Land management systems (LMS) are used by a variety of companies to manage their assets. Some of the companies that utilize land systems are E&P companies, mining companies, law firms, pipeline companies, and royalty partnerships.
These systems maintain an electronic catalog of leases, company owned fee lands, rights-of-way, unit designations, and any other type of agreement that may need to be tracked. These systems not only allow easy record keeping and reporting, but also provide help in managing those properties.
When an organization's land assets become too complex to be managed via spreadsheet, it is time to evaluate the purchase or license of a proper land system.
The implementation of a land system will provide a boost in productivity in many areas. The most obvious way is having a database of all leases that are acquired, and having the ability to organize those leases in a variety of ways. Most systems have a scheme for grouping leases by prospect, project area, organizational ownership, and tract.

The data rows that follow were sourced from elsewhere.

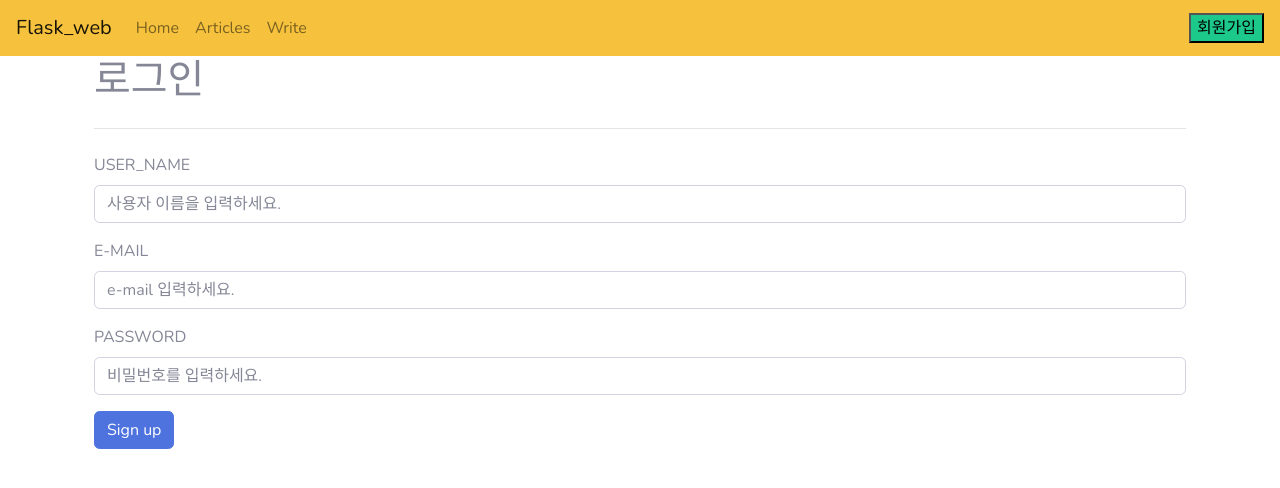
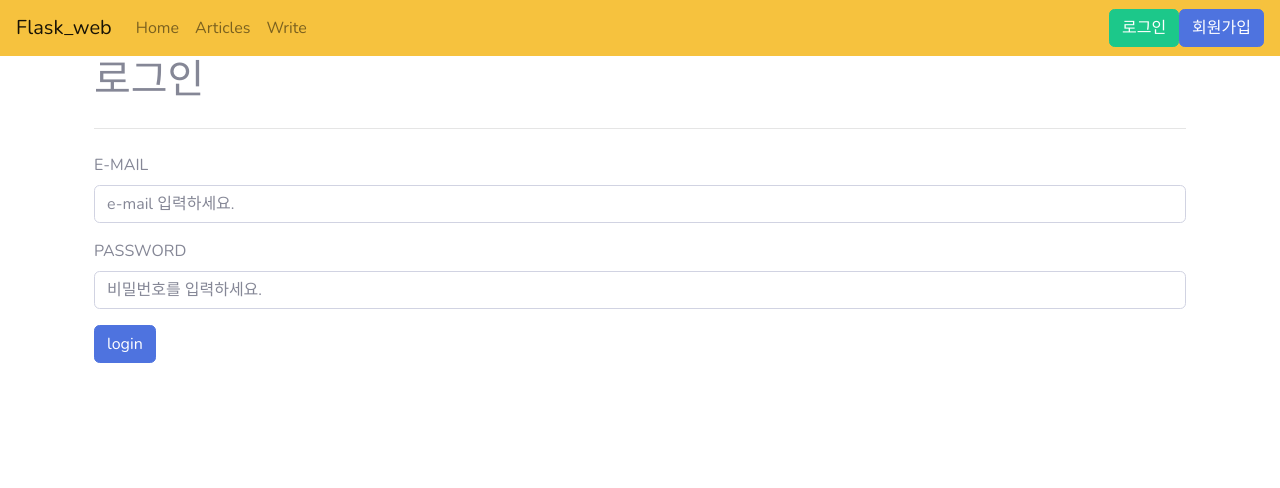
Before and after one commit to gagori/flask_web, a Flask app: page /login in a window 1280 px wide. Shown: the top 488 px of the page. Run offline with Flask 2, Linux system fonts and the light colour scheme; some libraries are stand-ins or nearby versions.

Commit message:
flask_web complete

```diff
--- a/app.py
+++ b/app.py
@@ -1,9 +1,12 @@
-from flask import Flask, render_template, redirect, request
-from flask.signals import request_tearing_down
-from data import Articles
+from flask import Flask, render_template, redirect, request, session, url_for
+# from data import Articles
 import pymysql
 from passlib.hash import pbkdf2_sha256
+from functools import wraps
 
+
+app = Flask(__name__)
+app.config['SECRET_KEY'] = 'gangnam'
 
 db_connection = pymysql.connect(
 	    user    = 'root',
@@ -13,7 +16,29 @@ db_connection = pymysql.connect(
     	charset = 'utf8'
 )
 
-app = Flask(__name__)
+# 로그아웃상태서 삭제,편집,쓰기 기능이 안되게 하기 위해서.
+def is_logged_in(f):
+    # @데코레이터 체크기능 함수 만드는 방법
+    @wraps(f)
+    def wrap(*args, **kwargs):
+        if 'is_logged' in session:
+            return f(*args, **kwargs)   # 체크 통과 후 다음의 함수가 시행된다.
+        else:
+            return redirect(url_for('login'))
+    return wrap
+
+# 삭제는 admin만 할 수 있게.
+def is_admin(f):
+    @wraps(f)
+    def wrap(*args, **kwargs):
+        if session['email'] == 'admin@gmail.com' :
+            return f(*args, **kwargs)
+        else:
+            return redirect('/articles')
+    return wrap
+
+
+
 
 @app.route('/hello')
 def hello_world():
@@ -22,12 +47,14 @@ def hello_world():
 @app.route('/', methods=['GET', 'POST'])
 def index():
     name = "JUNG"
-    return render_template('index.html', data=name)
+    # print(request.headers)
+    print(len(session))      # 로그인 안되면 0, 로그인되면 다른 숫자.
+    return render_template('index.html', data=name, user=session)  # 아직 로그인 유지 check는 안하고 있음. 껍데기만 하는중.
 
 @app.route('/register', methods=['GET','POST'])
 def register():
     if request.method =='GET':
-        return render_template('register.html')
+        return render_template('register.html', user=session)
     else:
         username = request.form["username2"]
         email = request.form["email2"]
@@ -51,7 +78,7 @@ def register():
 @app.route('/login', methods=['GET','POST'])
 def login():
     if request.method == 'GET':
-        return render_template('login.html')
+        return render_template('login.html', user=session)
     else:
         email = request.form['email']
         password = request.form['password']
@@ -68,11 +95,24 @@ def login():
             # 이제 비밀번호 확인
             # 조회해온 데이터가 튜플이므로 튜플사용.
             # verify이용.
+            # 로그인이 되면 session이라는 dict생기게만듬.
             result =  pbkdf2_sha256.verify(password, user[3])
             if result == True:
-                return "SUCCESS"
+                #세션 딕셔너리형태로 저장함.
+                session['id']  = user[0]
+                session['username'] = user[1]
+                session['email'] = user[2]
+                session['date'] = user[4]
+                session['is_logged'] = True
+                print(session)
+                return redirect('/')
             else:
                 return redirect('login')
+
+@app.route('/logout', methods=['GET','POST'])
+def logout():
+    session.clear()
+    return redirect('/')
 
 
 
@@ -84,7 +124,7 @@ def articles():
     cursor.execute(sql)
     topics = cursor.fetchall()
     print(topics)
-    return render_template('articles.html', data = topics)
+    return render_template('articles.html', data = topics, user=session)
 
 @app.route('/detail/<ids>')  # <> params처리
 def detail(ids):
@@ -97,13 +137,14 @@ def detail(ids):
     # for data in list_data:
     #     if data['id'] == int(ids):
     #         article = data
-    return render_template('article.html', article1=topic)
+    return render_template('article.html', article1=topic, user=session)
 
 # post방식 구현, request모듈 사용
 @app.route('/add_article', methods=['GET','POST'])
+@is_logged_in
 def add_article():
     if request.method == "GET":
-        return render_template('add_article.html')
+        return render_template('add_article.html', user=session)
     else:
         title = request.form["title"]
         desc = request.form["desc"]
@@ -113,9 +154,11 @@ def add_article():
         sql = f"INSERT INTO list (title, description, author) VALUES ('{title}', '{desc}', '{author}');"
         cursor.execute(sql)
         db_connection.commit()
-        return redirect('/articles')   # /add_article 경로에서 /articles경로로 다시 돌아감.
+        return redirect('/articles' )   # /add_article 경로에서 /articles경로로 다시 돌아감.
 
 @app.route('/edit_article/<ids>', methods=['GET','POST'])
+# @ 체크함수
+@is_logged_in
 def edit_article(ids):
     if request.method == 'GET':
         cursor = db_connection.cursor()
@@ -123,7 +166,7 @@ def edit_article(ids):
         cursor.execute(sql)
         topic = cursor.fetchone()       # select 즉, 조회니까 commit없이.
         print(topic)
-        return render_template('edit_article.html', article1=topic)
+        return render_template('edit_article.html', article1=topic, user=session)
 
     else:
         title = request.form["title"]
@@ -138,6 +181,8 @@ def edit_article(ids):
 
 
 @app.route('/delete/<ids>', methods=['GET','POST'])
+@is_logged_in
+@is_admin
 def delete(ids):
     cursor =db_connection.cursor()
     sql = f'DELETE FROM list WHERE id={int(ids)};'   # DB에서 Delete Row(s)하는 쿼리문.
--- a/templates/includes/navbar.html
+++ b/templates/includes/navbar.html
@@ -18,5 +18,8 @@
         </ul>
 
     </div>
-    <a href="/register" style="float: right;"><button class="bg-success">회원가입</button></a>
+    {% if user|length == 0 %}
+    <a href="/login" style="float: right;"><button class="btn btn-success">로그인</button></a>
+    <a href="/register" style="float: right;"><button class="btn btn-primary">회원가입</button></a> {% else %}
+    <a href="/logout" style="float: right;"><button class="btn btn-primary">로그아웃</button></a> {% endif %}
 </nav>
--- a/templates/login.html
+++ b/templates/login.html
@@ -2,24 +2,20 @@
 <h1>로그인</h1>
 <hr class="my-4">
 
-<form action="/register" , method="POST">
-    <div class="form-group">
-        <label for="exampleInputUsername">USER_NAME</label>
-        <input type="text" class="form-control" name="username2" id="exampleInputUsername" placeholder="사용자 이름을 입력하세요.">
-    </div>
+<form action="/login" , method="POST">
 
     <div class="form-group">
         <label for="exampleInputEmail">E-MAIL</label>
-        <input type="text" class="form-control" name="email2" id="exampleInputEmail" placeholder="e-mail 입력하세요.">
+        <input type="text" class="form-control" name="email" id="exampleInputEmail" placeholder="e-mail 입력하세요.">
     </div>
 
     <div class="form-group">
         <label for="exampleInputPassword">PASSWORD</label>
-        <input type="password" class="form-control" name="password2" id="exampleInputPassword" placeholder="비밀번호를 입력하세요.">
+        <input type="password" class="form-control" name="password" id="exampleInputPassword" placeholder="비밀번호를 입력하세요.">
     </div>
 
 
-    <input type="submit" class="btn btn-primary" value="Sign up" onclick="return confirm('회원가입이 완료되었습니다.')">
+    <input type="submit" class="btn btn-primary" value="login">
 
 </form>
 {% endblock %}
--- a/templates/register.html
+++ b/templates/register.html
@@ -19,7 +19,7 @@
     </div>
 
 
-    <input type="submit" class="btn btn-primary" value="Sign up" onclick="return confirm('회원가입이 완료되었습니다.')">
+    <input type="submit" class="btn btn-primary" value="Sign up">
 
 </form>
 {% endblock %}
```
Also changed, not shown: templates/index.html (+6 -2 lines).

Another seemingly obvious thing that a proper land system can do is track lease provisions and generate reports on those provisions as necessary. For example, if a block of 300 leases are being sold, the landman or lease analyst could quickly build a report to list all leases which had provisions requiring notice or consent for assignment.
A great use of land systems is to generate a calendar of upcoming lease obligations. It’s great to be able to, at a glance, determine if primary terms are ending, Pugh clauses are activating, or lease rental payments are coming due. While there are many ways to manually track these items, an automatically generated calendar is a great solution. Some systems provide a calendar module that can send automated emails, or even integrate with MS Outlook.
When a company makes the decision to begin evaluating land management systems, it is the beginning of a process that could take 3 to 18 months. This open-ended time frame is largely dependent on the sales, design, implementation and testing processes that are required by the system provider and their client.
While many of the land systems offer an “out of the box” package that is appropriate for use by most oil and gas companies, many companies require some customization for their business flow. Others have more complex needs that may include production revenue management, AP/AR tracking, and other finance/revenue needs. Those companies typically decide to utilize an Enterprise Resource Planning (ERP) solution that can be customized to their needs. A short list of those companies:
When most companies get to the point where they need an LMS, one important thing on the list is integration with their current or future accounting system (unless they choose a fully integrated ERP).
A few of the major accounting software packages that many land systems integrate with are WolfePak, OGsys, Waterfield and OGAS. In addition, many “enterprise class” land systems also have their own proprietary accounting module that is available.
An investment in an LMS can be a costly venture. There can be three, or more, different types of costs that the purchaser must agree to:
Initial Licensing Fee
This fee can range from as little as $10,000 up to several hundred thousand dollars. For systems with multiple modules (land, accounting, reporting, GIS, etc) you should expect to pay a licensing fee for each module you choose. They may not present the licensing fee in this way, but rest assured that each module increases the price incrementally.
Per User Fee
Some software packages charge a low up-front fee and a larger per user fee ($500/mo or more), others charge a large licensing fee and little (or no) per user fee ($50/mo or less). There is no free lunch, if you save on one fee you will likely pay on the other.
Annual Support / Maintenance
Many land systems have an annual support fee built into their pricing. This fee could be from $5,000 to $20,000 annually. In some cases this fee is negotiable.
It is important to evaluate the workflow in each land system. Some systems offer a workflow that allows faster entry of data than others. While one system might be less expensive, is it really cheaper if your lease analyst team takes twice as long to enter data because of the interface?
Finally, a word about these licensing agreements. Just like everything else in life, they are negotiable — if you aren’t experienced in negotiating contracts with software companies then you should find someone who is. If you are interested in evaluating options for a land management system, or are currently implementing one please share your experience with us in the comments below!
If you have any questions about land systems, please contact me.